Instructions for the task: Your response should be a copy of each line in the listing below that includes the word "function".

Provided records:

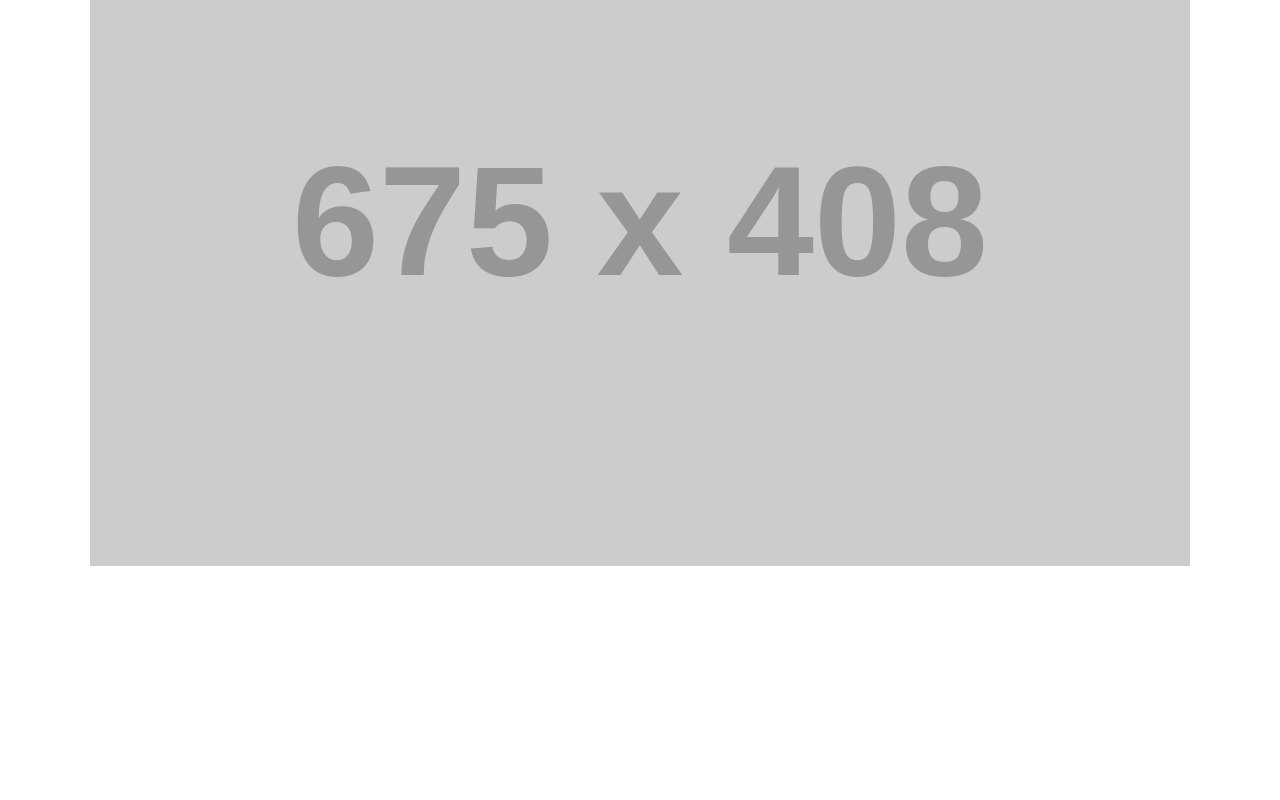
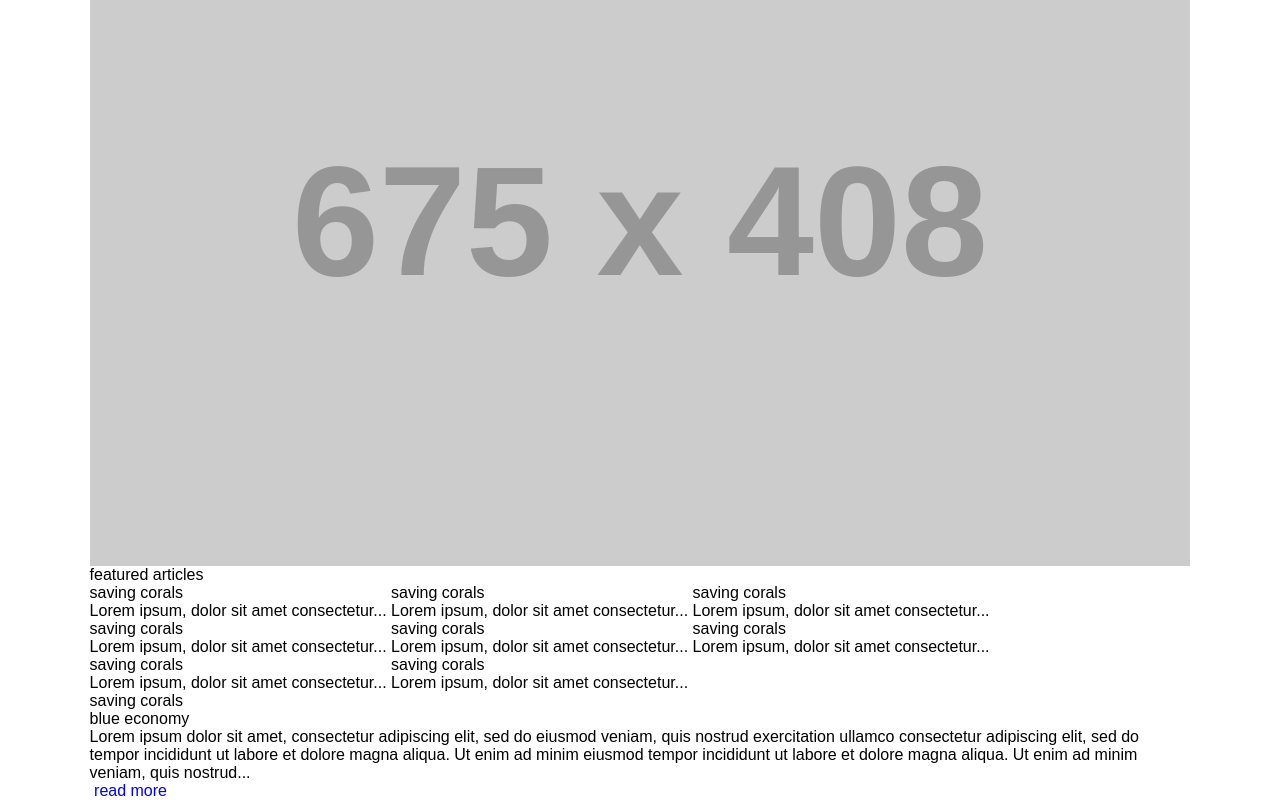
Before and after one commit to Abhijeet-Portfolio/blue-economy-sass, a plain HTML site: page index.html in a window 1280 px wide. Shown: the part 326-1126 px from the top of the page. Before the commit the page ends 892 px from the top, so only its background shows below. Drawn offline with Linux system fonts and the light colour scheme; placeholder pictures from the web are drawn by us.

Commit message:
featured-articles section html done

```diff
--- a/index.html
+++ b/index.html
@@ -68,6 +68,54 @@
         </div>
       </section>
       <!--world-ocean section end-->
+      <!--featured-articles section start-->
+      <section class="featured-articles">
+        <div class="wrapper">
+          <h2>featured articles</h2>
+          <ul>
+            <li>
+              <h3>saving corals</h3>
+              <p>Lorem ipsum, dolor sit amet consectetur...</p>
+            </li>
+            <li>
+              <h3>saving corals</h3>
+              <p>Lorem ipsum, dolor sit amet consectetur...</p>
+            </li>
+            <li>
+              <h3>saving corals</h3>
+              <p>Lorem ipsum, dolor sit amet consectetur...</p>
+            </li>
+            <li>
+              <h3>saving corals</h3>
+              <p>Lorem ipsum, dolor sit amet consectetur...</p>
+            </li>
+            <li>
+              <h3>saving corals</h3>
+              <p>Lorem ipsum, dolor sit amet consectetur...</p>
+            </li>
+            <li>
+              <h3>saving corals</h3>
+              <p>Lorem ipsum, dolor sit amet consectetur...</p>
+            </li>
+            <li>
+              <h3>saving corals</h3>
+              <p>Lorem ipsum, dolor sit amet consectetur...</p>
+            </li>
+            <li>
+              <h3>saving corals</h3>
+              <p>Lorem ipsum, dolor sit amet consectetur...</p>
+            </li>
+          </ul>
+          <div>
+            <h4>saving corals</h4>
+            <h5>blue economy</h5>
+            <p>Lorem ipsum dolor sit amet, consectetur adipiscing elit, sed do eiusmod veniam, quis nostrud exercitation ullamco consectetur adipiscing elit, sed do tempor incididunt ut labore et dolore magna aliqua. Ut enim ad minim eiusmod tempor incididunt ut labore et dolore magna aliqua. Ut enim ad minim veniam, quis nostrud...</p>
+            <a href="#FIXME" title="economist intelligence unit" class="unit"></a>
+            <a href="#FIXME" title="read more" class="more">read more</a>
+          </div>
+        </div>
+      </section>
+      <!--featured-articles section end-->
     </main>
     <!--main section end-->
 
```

* * *

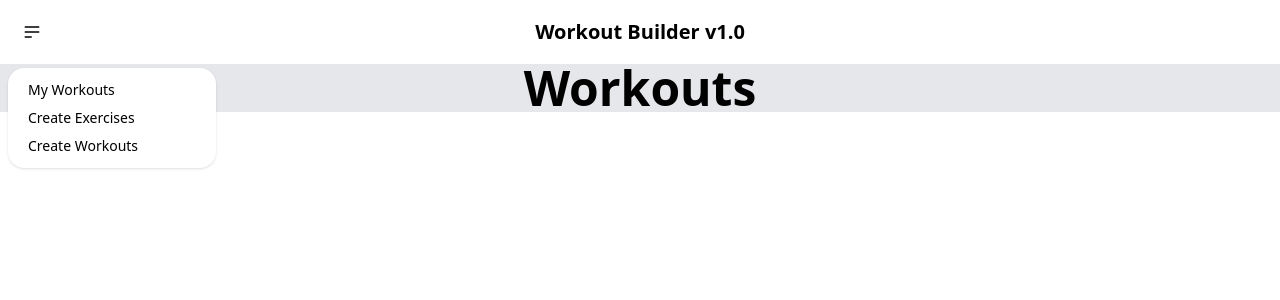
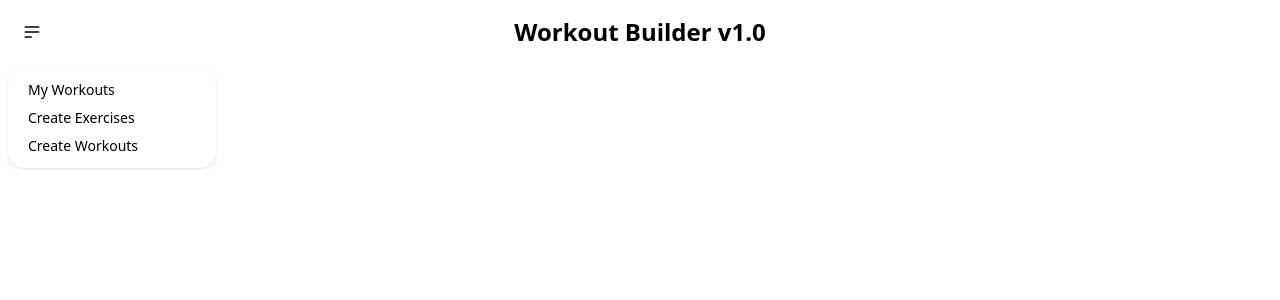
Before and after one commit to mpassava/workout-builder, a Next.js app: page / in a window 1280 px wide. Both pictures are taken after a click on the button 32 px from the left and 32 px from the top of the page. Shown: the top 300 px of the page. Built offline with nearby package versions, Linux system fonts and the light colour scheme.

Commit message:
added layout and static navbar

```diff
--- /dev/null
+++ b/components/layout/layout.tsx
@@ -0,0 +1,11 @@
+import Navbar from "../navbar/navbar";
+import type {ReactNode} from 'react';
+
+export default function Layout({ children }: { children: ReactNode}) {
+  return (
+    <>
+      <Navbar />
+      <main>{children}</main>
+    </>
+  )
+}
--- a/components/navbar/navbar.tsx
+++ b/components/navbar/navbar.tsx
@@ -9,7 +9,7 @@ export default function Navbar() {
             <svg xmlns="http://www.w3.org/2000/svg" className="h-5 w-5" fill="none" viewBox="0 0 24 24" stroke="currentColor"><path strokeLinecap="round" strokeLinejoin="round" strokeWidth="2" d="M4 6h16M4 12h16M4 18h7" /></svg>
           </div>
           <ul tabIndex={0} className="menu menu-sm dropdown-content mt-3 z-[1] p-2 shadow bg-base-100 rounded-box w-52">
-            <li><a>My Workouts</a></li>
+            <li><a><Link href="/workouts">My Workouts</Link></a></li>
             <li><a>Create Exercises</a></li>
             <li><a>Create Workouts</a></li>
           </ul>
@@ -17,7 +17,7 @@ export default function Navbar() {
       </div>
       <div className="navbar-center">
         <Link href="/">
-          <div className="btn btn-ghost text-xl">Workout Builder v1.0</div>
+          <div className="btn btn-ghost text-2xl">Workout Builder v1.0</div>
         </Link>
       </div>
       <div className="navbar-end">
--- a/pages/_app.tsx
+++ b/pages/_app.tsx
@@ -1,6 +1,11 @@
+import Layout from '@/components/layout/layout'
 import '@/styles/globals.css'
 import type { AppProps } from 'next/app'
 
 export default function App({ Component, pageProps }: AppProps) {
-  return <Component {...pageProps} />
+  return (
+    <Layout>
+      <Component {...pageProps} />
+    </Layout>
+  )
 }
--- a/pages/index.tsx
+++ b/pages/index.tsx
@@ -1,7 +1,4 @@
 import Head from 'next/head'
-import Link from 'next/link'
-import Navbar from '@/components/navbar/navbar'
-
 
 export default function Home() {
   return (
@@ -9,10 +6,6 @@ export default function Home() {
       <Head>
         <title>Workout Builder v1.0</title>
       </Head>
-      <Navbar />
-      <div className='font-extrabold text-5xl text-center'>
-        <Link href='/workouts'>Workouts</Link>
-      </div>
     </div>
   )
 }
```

* * *

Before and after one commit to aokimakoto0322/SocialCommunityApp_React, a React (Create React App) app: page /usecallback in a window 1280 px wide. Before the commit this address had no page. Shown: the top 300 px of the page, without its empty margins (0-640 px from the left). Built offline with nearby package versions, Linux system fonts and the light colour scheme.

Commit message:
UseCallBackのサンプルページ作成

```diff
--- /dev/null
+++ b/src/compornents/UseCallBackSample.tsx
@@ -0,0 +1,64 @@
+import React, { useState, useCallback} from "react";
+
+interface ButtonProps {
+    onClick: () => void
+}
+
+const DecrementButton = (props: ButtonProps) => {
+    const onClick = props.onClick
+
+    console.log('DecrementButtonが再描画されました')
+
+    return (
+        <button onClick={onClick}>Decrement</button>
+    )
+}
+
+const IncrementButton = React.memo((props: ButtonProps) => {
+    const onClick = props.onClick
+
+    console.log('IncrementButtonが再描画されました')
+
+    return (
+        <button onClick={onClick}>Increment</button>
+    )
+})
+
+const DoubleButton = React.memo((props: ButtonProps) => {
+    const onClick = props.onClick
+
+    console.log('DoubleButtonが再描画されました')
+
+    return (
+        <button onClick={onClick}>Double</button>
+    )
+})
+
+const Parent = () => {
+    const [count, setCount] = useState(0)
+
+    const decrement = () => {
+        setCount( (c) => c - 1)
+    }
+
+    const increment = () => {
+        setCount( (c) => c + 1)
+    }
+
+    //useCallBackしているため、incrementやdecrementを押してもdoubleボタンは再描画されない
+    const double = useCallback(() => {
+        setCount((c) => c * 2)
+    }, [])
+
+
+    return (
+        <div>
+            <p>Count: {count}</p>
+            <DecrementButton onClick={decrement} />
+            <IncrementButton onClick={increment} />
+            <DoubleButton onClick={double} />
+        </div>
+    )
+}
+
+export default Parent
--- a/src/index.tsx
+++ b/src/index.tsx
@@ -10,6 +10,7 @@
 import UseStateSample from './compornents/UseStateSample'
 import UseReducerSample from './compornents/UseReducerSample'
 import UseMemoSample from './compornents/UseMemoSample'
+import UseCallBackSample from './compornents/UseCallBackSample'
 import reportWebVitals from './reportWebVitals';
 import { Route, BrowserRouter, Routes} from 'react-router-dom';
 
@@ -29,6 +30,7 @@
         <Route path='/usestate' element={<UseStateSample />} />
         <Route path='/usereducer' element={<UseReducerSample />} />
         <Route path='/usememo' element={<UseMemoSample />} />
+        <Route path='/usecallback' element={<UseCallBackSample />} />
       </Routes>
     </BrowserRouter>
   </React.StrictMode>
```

Response to the exercise:
+export default function Layout({ children }: { children: ReactNode}) {
@@ -9,7 +9,7 @@ export default function Navbar() {
@@ -17,7 +17,7 @@ export default function Navbar() {
 export default function App({ Component, pageProps }: AppProps) {
 export default function Home() {
@@ -9,10 +6,6 @@ export default function Home() {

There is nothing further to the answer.